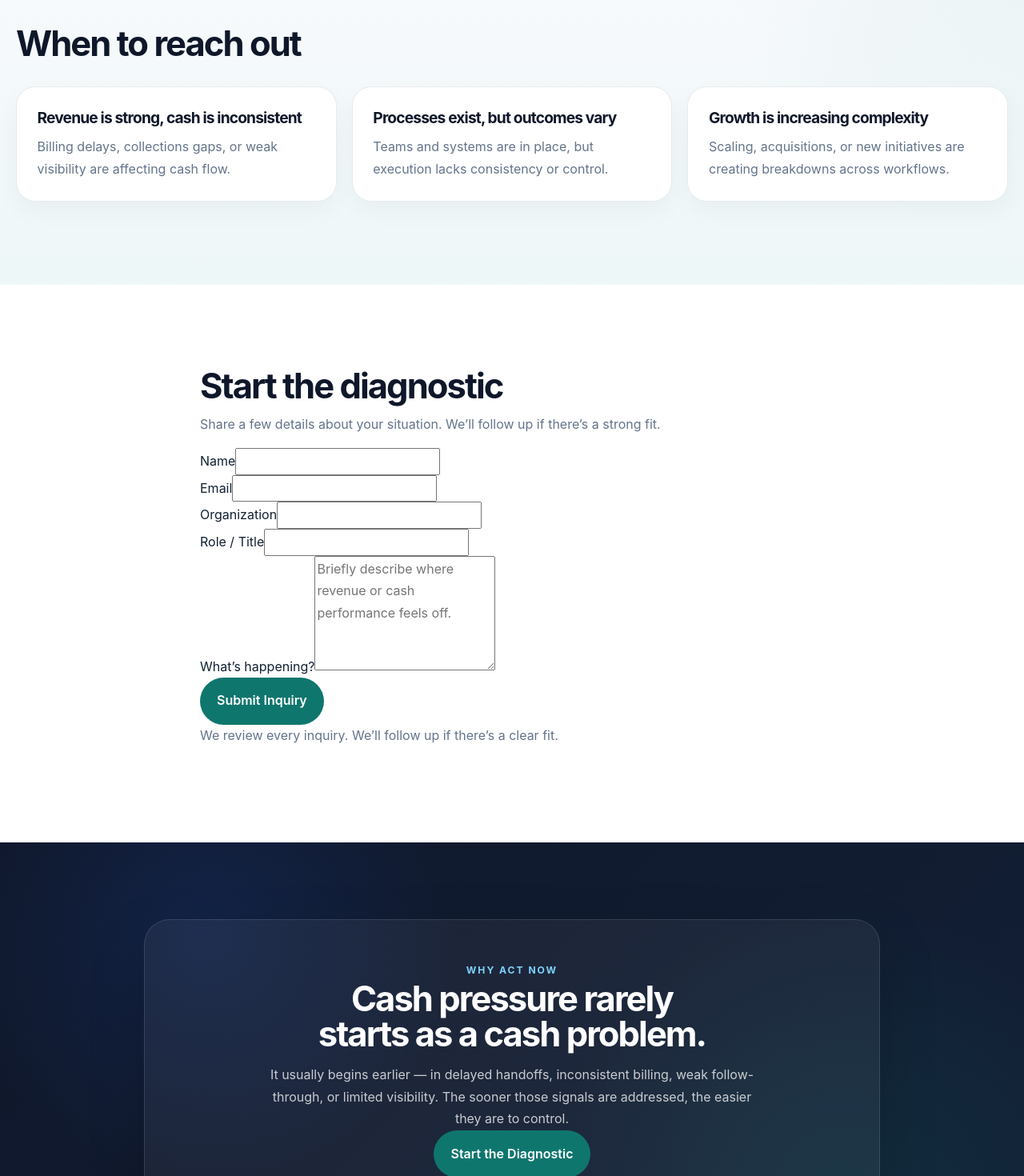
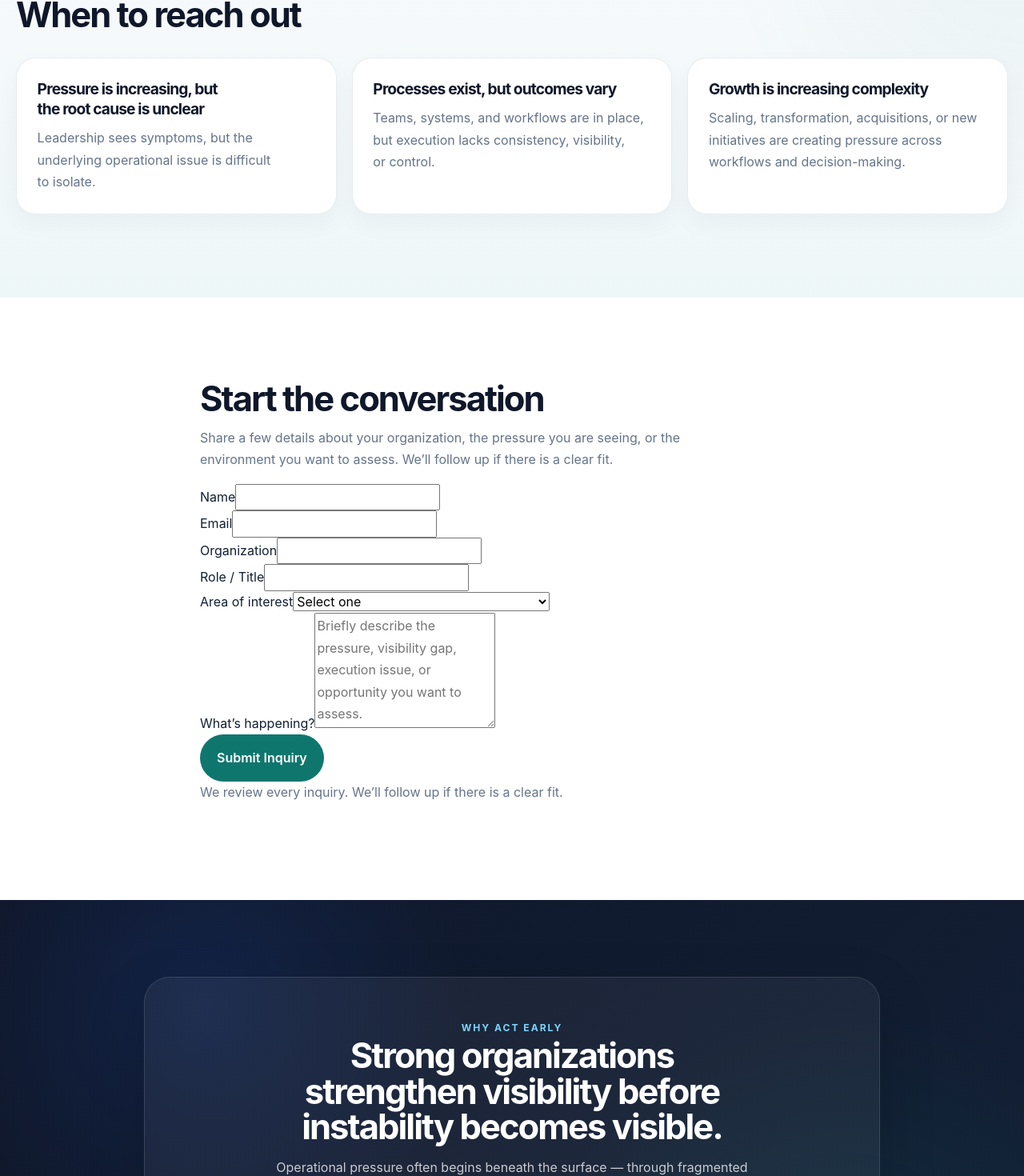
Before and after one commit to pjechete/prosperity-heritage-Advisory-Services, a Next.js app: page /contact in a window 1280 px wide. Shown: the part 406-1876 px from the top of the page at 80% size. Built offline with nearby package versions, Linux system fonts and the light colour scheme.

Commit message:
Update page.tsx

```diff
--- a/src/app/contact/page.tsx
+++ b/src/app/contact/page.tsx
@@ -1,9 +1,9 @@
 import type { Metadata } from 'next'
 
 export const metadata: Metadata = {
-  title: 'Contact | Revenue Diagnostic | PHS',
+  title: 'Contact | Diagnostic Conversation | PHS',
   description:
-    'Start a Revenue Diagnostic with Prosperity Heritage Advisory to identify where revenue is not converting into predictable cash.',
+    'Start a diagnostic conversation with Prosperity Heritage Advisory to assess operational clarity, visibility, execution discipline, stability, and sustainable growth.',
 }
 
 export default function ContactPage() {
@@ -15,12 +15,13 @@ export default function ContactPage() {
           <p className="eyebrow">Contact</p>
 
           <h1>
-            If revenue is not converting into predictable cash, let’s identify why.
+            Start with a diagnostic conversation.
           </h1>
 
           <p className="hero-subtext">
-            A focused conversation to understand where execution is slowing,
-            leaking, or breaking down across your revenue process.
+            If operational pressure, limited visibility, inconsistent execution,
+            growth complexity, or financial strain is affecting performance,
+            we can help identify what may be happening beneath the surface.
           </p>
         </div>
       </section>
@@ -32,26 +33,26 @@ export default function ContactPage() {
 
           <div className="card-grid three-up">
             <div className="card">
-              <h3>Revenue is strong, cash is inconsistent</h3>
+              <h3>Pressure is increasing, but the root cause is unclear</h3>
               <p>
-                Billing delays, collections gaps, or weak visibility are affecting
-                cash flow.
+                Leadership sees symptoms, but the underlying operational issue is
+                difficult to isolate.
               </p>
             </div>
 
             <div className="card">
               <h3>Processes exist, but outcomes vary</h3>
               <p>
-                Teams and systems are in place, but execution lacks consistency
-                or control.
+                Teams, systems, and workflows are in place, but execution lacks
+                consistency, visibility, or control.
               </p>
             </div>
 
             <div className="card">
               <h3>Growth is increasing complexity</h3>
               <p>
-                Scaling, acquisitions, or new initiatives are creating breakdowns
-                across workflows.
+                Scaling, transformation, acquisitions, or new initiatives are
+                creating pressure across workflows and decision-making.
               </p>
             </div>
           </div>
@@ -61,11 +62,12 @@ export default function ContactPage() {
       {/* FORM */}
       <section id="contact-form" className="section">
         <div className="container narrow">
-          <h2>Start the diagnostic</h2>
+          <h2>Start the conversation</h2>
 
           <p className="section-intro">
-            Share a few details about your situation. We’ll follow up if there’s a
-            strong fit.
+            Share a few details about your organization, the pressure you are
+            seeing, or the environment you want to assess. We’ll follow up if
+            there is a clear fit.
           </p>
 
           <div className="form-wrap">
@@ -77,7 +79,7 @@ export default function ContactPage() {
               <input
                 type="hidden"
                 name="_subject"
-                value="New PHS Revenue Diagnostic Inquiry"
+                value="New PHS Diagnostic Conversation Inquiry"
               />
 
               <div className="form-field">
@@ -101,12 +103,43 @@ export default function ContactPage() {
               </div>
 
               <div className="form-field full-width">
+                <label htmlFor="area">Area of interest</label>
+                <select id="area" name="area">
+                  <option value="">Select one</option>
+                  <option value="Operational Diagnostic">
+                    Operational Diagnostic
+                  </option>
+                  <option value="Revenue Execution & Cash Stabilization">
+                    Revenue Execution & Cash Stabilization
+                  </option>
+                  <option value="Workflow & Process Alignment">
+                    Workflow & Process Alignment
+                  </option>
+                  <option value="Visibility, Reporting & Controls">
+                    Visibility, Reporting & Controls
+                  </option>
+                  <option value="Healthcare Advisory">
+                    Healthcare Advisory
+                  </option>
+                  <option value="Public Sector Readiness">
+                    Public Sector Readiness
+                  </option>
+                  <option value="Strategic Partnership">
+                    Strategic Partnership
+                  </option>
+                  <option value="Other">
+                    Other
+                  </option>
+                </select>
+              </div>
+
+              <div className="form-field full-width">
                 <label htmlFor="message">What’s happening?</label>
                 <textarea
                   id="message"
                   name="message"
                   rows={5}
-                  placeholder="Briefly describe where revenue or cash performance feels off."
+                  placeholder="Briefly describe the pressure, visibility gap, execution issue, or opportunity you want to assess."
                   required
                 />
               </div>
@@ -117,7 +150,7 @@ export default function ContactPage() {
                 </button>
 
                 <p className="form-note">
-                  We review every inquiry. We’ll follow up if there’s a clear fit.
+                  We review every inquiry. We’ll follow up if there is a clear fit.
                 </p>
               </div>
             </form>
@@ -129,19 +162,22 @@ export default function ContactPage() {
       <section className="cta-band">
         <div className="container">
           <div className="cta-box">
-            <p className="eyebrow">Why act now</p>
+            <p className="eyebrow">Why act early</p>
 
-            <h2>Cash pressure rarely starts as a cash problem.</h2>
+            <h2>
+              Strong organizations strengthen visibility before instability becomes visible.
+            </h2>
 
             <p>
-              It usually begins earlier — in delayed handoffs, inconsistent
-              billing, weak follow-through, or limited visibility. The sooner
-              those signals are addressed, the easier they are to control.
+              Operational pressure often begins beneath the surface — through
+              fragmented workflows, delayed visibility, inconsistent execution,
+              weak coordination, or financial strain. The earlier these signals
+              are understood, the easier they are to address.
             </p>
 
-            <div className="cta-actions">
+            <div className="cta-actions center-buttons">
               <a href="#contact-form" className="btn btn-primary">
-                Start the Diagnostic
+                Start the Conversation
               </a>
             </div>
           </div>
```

◆ **WORK INSTRUCTIONS**
Write out the material exactly as it stands, omitting every picture.

◆ **SOLUTION FOR THIS TASK**
Before and after one commit to pjechete/prosperity-heritage-Advisory-Services, a Next.js app: page /contact in a window 1280 px wide. Shown: the part 406-1876 px from the top of the page at 80% size. Built offline with nearby package versions, Linux system fonts and the light colour scheme.

Commit message:
Update page.tsx

```diff
--- a/src/app/contact/page.tsx
+++ b/src/app/contact/page.tsx
@@ -1,9 +1,9 @@
 import type { Metadata } from 'next'
 
 export const metadata: Metadata = {
-  title: 'Contact | Revenue Diagnostic | PHS',
+  title: 'Contact | Diagnostic Conversation | PHS',
   description:
-    'Start a Revenue Diagnostic with Prosperity Heritage Advisory to identify where revenue is not converting into predictable cash.',
+    'Start a diagnostic conversation with Prosperity Heritage Advisory to assess operational clarity, visibility, execution discipline, stability, and sustainable growth.',
 }
 
 export default function ContactPage() {
@@ -15,12 +15,13 @@ export default function ContactPage() {
           <p className="eyebrow">Contact</p>
 
           <h1>
-            If revenue is not converting into predictable cash, let’s identify why.
+            Start with a diagnostic conversation.
           </h1>
 
           <p className="hero-subtext">
-            A focused conversation to understand where execution is slowing,
-            leaking, or breaking down across your revenue process.
+            If operational pressure, limited visibility, inconsistent execution,
+            growth complexity, or financial strain is affecting performance,
+            we can help identify what may be happening beneath the surface.
           </p>
         </div>
       </section>
@@ -32,26 +33,26 @@ export default function ContactPage() {
 
           <div className="card-grid three-up">
             <div className="card">
-              <h3>Revenue is strong, cash is inconsistent</h3>
+              <h3>Pressure is increasing, but the root cause is unclear</h3>
               <p>
-                Billing delays, collections gaps, or weak visibility are affecting
-                cash flow.
+                Leadership sees symptoms, but the underlying operational issue is
+                difficult to isolate.
               </p>
             </div>
 
             <div className="card">
               <h3>Processes exist, but outcomes vary</h3>
               <p>
-                Teams and systems are in place, but execution lacks consistency
-                or control.
+                Teams, systems, and workflows are in place, but execution lacks
+                consistency, visibility, or control.
               </p>
             </div>
 
             <div className="card">
               <h3>Growth is increasing complexity</h3>
               <p>
-                Scaling, acquisitions, or new initiatives are creating breakdowns
-                across workflows.
+                Scaling, transformation, acquisitions, or new initiatives are
+                creating pressure across workflows and decision-making.
               </p>
             </div>
           </div>
@@ -61,11 +62,12 @@ export default function ContactPage() {
       {/* FORM */}
       <section id="contact-form" className="section">
         <div className="container narrow">
-          <h2>Start the diagnostic</h2>
+          <h2>Start the conversation</h2>
 
           <p className="section-intro">
-            Share a few details about your situation. We’ll follow up if there’s a
-            strong fit.
+            Share a few details about your organization, the pressure you are
+            seeing, or the environment you want to assess. We’ll follow up if
+            there is a clear fit.
           </p>
 
           <div className="form-wrap">
@@ -77,7 +79,7 @@ export default function ContactPage() {
               <input
                 type="hidden"
                 name="_subject"
-                value="New PHS Revenue Diagnostic Inquiry"
+                value="New PHS Diagnostic Conversation Inquiry"
               />
 
               <div className="form-field">
@@ -101,12 +103,43 @@ export default function ContactPage() {
               </div>
 
               <div className="form-field full-width">
+                <label htmlFor="area">Area of interest</label>
+                <select id="area" name="area">
+                  <option value="">Select one</option>
+                  <option value="Operational Diagnostic">
+                    Operational Diagnostic
+                  </option>
+                  <option value="Revenue Execution & Cash Stabilization">
+                    Revenue Execution & Cash Stabilization
+                  </option>
+                  <option value="Workflow & Process Alignment">
+                    Workflow & Process Alignment
+                  </option>
+                  <option value="Visibility, Reporting & Controls">
+                    Visibility, Reporting & Controls
+                  </option>
+                  <option value="Healthcare Advisory">
+                    Healthcare Advisory
+                  </option>
+                  <option value="Public Sector Readiness">
+                    Public Sector Readiness
+                  </option>
+                  <option value="Strategic Partnership">
+                    Strategic Partnership
+                  </option>
+                  <option value="Other">
+                    Other
+                  </option>
+                </select>
+              </div>
+
+              <div className="form-field full-width">
                 <label htmlFor="message">What’s happening?</label>
                 <textarea
                   id="message"
                   name="message"
                   rows={5}
-                  placeholder="Briefly describe where revenue or cash performance feels off."
+                  placeholder="Briefly describe the pressure, visibility gap, execution issue, or opportunity you want to assess."
                   required
                 />
               </div>
@@ -117,7 +150,7 @@ export default function ContactPage() {
                 </button>
 
                 <p className="form-note">
-                  We review every inquiry. We’ll follow up if there’s a clear fit.
+                  We review every inquiry. We’ll follow up if there is a clear fit.
                 </p>
               </div>
             </form>
@@ -129,19 +162,22 @@ export default function ContactPage() {
       <section className="cta-band">
         <div className="container">
           <div className="cta-box">
-            <p className="eyebrow">Why act now</p>
+            <p className="eyebrow">Why act early</p>
 
-            <h2>Cash pressure rarely starts as a cash problem.</h2>
+            <h2>
+              Strong organizations strengthen visibility before instability becomes visible.
+            </h2>
 
             <p>
-              It usually begins earlier — in delayed handoffs, inconsistent
-              billing, weak follow-through, or limited visibility. The sooner
-              those signals are addressed, the easier they are to control.
+              Operational pressure often begins beneath the surface — through
+              fragmented workflows, delayed visibility, inconsistent execution,
+              weak coordination, or financial strain. The earlier these signals
+              are understood, the easier they are to address.
             </p>
 
-            <div className="cta-actions">
+            <div className="cta-actions center-buttons">
               <a href="#contact-form" className="btn btn-primary">
-                Start the Diagnostic
+                Start the Conversation
               </a>
             </div>
           </div>
```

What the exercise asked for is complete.